> **WHAT YOU HAVE TO DO**
Using the data below, copy out all lines with the word "react".

> **ENTRIES SHOWN**
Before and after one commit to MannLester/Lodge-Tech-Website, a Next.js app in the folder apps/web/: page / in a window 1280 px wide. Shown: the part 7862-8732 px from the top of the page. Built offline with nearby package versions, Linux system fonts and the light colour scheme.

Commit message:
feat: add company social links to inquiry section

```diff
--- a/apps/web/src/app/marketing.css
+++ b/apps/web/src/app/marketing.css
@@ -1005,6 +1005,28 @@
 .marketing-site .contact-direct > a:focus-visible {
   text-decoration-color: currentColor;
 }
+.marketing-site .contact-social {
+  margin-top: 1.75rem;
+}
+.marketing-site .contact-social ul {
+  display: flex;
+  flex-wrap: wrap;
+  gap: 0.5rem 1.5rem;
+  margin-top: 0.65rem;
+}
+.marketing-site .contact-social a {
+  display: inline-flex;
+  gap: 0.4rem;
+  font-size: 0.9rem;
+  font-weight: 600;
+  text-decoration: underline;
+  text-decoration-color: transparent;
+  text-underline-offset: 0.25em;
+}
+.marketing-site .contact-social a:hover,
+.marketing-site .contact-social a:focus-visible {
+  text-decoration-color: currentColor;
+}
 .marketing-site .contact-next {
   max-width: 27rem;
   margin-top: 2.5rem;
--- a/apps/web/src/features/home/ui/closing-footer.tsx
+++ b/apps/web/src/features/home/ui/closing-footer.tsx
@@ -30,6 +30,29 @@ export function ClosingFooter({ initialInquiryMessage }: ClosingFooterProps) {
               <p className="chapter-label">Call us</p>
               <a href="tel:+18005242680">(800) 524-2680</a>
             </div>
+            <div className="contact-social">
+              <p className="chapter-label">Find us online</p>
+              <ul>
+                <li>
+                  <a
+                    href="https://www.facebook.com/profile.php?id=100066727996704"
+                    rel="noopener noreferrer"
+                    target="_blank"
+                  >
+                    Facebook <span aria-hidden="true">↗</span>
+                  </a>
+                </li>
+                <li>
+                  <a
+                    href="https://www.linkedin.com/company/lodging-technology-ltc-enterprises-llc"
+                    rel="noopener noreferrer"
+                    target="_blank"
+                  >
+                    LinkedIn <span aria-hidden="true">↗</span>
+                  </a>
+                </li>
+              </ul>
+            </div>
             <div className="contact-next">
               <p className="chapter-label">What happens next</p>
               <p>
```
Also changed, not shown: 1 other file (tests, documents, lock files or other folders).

--

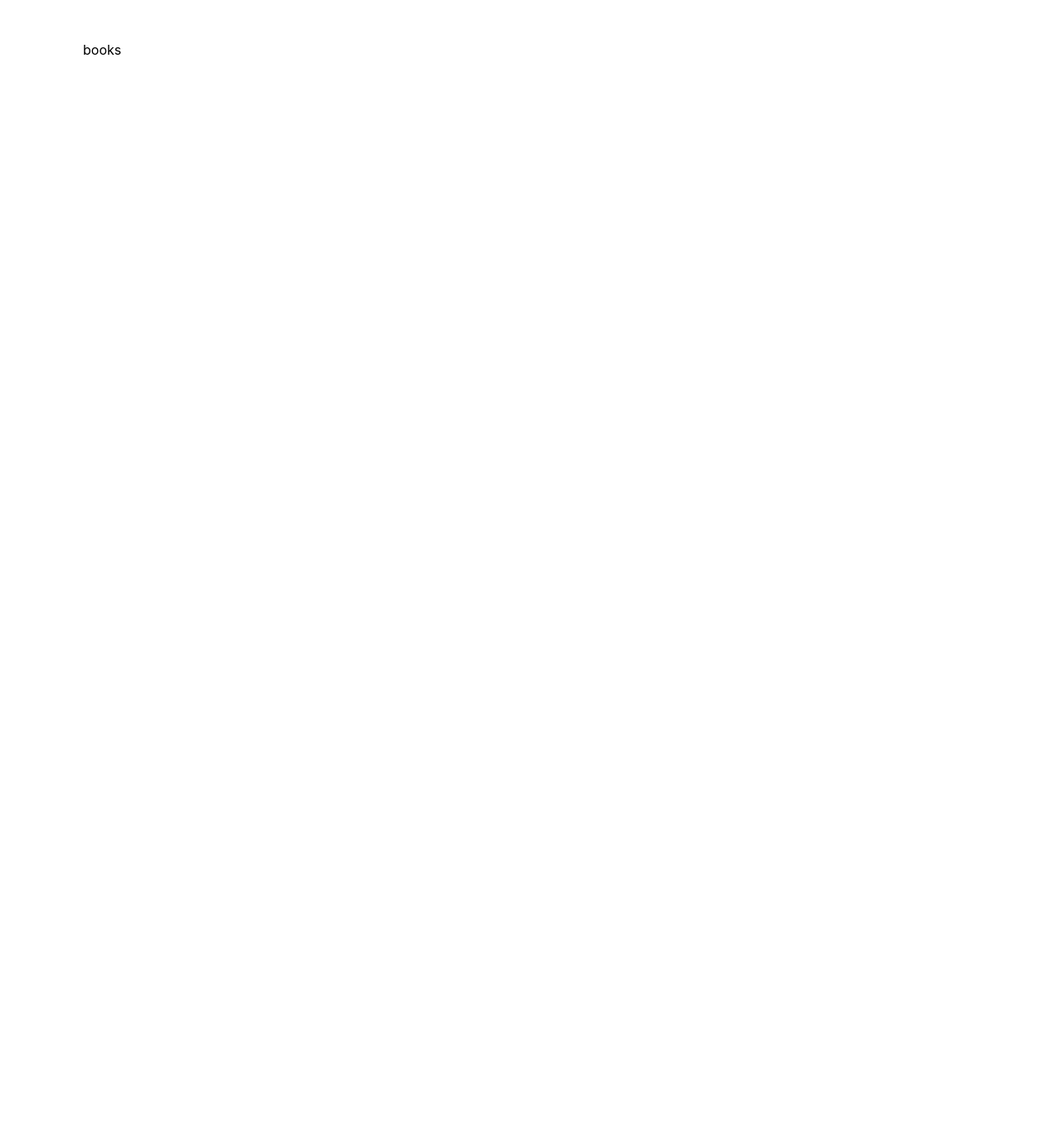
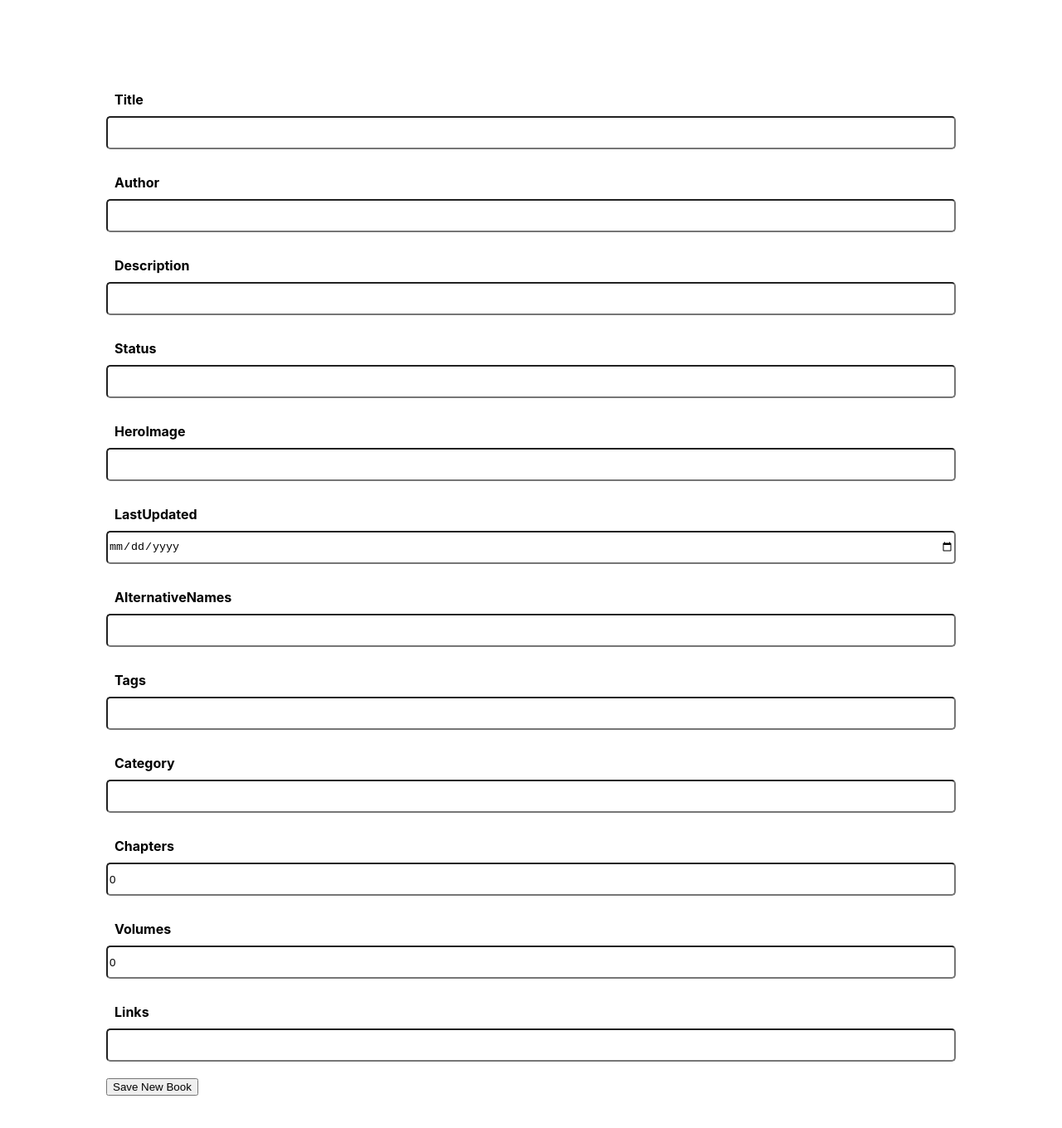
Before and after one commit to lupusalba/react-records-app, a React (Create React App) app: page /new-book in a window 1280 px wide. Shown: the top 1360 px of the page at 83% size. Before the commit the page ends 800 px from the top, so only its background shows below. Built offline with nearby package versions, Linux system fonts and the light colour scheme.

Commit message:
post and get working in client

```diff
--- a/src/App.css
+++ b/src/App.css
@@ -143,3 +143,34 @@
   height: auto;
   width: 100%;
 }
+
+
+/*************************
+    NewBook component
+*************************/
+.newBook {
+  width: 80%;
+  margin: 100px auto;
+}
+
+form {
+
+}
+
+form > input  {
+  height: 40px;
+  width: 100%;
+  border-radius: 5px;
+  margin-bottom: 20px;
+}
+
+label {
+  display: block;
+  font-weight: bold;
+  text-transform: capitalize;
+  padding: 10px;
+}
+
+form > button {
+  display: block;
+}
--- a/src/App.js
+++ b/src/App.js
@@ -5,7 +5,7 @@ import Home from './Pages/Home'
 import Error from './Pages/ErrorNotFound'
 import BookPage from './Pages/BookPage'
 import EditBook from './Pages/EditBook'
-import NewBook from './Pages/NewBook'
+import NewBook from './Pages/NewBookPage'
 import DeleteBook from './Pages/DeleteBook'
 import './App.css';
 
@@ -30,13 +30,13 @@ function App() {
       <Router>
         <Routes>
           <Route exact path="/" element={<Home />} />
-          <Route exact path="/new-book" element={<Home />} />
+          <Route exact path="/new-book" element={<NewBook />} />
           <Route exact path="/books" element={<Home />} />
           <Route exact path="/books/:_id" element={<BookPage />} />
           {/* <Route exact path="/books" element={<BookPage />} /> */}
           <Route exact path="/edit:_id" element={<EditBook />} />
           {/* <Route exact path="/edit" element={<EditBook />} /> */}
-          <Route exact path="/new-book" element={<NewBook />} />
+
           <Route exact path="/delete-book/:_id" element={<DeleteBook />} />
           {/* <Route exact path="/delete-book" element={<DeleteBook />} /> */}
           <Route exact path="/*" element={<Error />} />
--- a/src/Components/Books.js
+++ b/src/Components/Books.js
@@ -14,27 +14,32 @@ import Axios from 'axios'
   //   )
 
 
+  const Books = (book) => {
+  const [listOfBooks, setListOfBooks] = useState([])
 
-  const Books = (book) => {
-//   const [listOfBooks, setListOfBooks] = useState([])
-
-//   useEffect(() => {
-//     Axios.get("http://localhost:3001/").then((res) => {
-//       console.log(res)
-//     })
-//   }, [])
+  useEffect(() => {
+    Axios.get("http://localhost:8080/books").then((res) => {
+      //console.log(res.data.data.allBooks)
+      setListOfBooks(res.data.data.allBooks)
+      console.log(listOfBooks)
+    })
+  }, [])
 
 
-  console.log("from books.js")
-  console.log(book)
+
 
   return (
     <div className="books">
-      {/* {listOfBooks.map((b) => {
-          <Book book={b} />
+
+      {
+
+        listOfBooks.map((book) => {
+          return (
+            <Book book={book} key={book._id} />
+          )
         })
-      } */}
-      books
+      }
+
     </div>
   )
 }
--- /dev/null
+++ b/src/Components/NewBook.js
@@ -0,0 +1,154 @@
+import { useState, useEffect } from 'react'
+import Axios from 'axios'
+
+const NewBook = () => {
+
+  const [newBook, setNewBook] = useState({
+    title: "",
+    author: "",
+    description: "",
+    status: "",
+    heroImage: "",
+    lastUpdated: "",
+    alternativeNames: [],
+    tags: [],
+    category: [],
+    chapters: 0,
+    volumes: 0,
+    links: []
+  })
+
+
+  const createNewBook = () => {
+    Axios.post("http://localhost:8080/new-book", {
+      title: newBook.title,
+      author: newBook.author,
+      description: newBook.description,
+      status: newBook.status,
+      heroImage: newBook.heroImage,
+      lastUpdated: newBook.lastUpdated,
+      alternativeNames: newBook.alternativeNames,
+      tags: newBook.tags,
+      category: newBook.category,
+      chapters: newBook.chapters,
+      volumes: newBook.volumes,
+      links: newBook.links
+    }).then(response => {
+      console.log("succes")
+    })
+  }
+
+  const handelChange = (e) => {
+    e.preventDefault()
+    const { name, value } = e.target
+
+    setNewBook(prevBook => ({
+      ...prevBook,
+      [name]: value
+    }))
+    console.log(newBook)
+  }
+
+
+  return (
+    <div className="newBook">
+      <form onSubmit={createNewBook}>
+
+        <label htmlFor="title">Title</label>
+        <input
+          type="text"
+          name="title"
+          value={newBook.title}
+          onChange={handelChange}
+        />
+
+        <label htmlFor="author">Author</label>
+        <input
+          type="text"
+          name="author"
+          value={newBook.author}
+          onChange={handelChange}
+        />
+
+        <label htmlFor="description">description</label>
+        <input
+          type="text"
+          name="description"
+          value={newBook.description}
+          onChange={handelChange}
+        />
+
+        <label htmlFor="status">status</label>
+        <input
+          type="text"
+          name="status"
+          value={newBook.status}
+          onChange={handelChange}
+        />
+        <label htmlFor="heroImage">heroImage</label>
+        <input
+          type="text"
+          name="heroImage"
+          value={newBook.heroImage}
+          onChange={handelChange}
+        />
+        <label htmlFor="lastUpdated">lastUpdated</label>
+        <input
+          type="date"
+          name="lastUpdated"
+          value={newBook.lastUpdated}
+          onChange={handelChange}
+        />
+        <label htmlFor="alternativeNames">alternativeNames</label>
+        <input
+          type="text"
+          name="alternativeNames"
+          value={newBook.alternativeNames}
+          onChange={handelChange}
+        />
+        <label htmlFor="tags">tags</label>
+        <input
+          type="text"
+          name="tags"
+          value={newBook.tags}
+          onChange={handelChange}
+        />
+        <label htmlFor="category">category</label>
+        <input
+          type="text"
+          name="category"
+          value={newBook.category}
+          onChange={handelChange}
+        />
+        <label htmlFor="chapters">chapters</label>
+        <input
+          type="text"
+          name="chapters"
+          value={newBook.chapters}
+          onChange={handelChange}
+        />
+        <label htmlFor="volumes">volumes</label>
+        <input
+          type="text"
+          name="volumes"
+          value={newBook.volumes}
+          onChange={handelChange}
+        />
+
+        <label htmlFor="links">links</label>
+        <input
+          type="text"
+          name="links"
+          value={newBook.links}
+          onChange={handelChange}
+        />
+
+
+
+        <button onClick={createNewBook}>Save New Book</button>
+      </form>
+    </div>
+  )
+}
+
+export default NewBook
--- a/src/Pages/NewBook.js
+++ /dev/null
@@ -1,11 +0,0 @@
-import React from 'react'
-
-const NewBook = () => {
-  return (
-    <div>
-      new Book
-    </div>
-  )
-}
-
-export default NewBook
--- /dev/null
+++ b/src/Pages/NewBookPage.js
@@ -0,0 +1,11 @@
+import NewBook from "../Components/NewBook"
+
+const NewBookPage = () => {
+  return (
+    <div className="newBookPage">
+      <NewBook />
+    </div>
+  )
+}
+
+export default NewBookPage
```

> **TASK OUTPUT**
Before and after one commit to lupusalba/react-records-app, a React (Create React App) app: page /new-book in a window 1280 px wide. Shown: the top 1360 px of the page at 83% size. Before the commit the page ends 800 px from the top, so only its background shows below. Built offline with nearby package versions, Linux system fonts and the light colour scheme.
+import { useState, useEffect } from 'react'
-import React from 'react'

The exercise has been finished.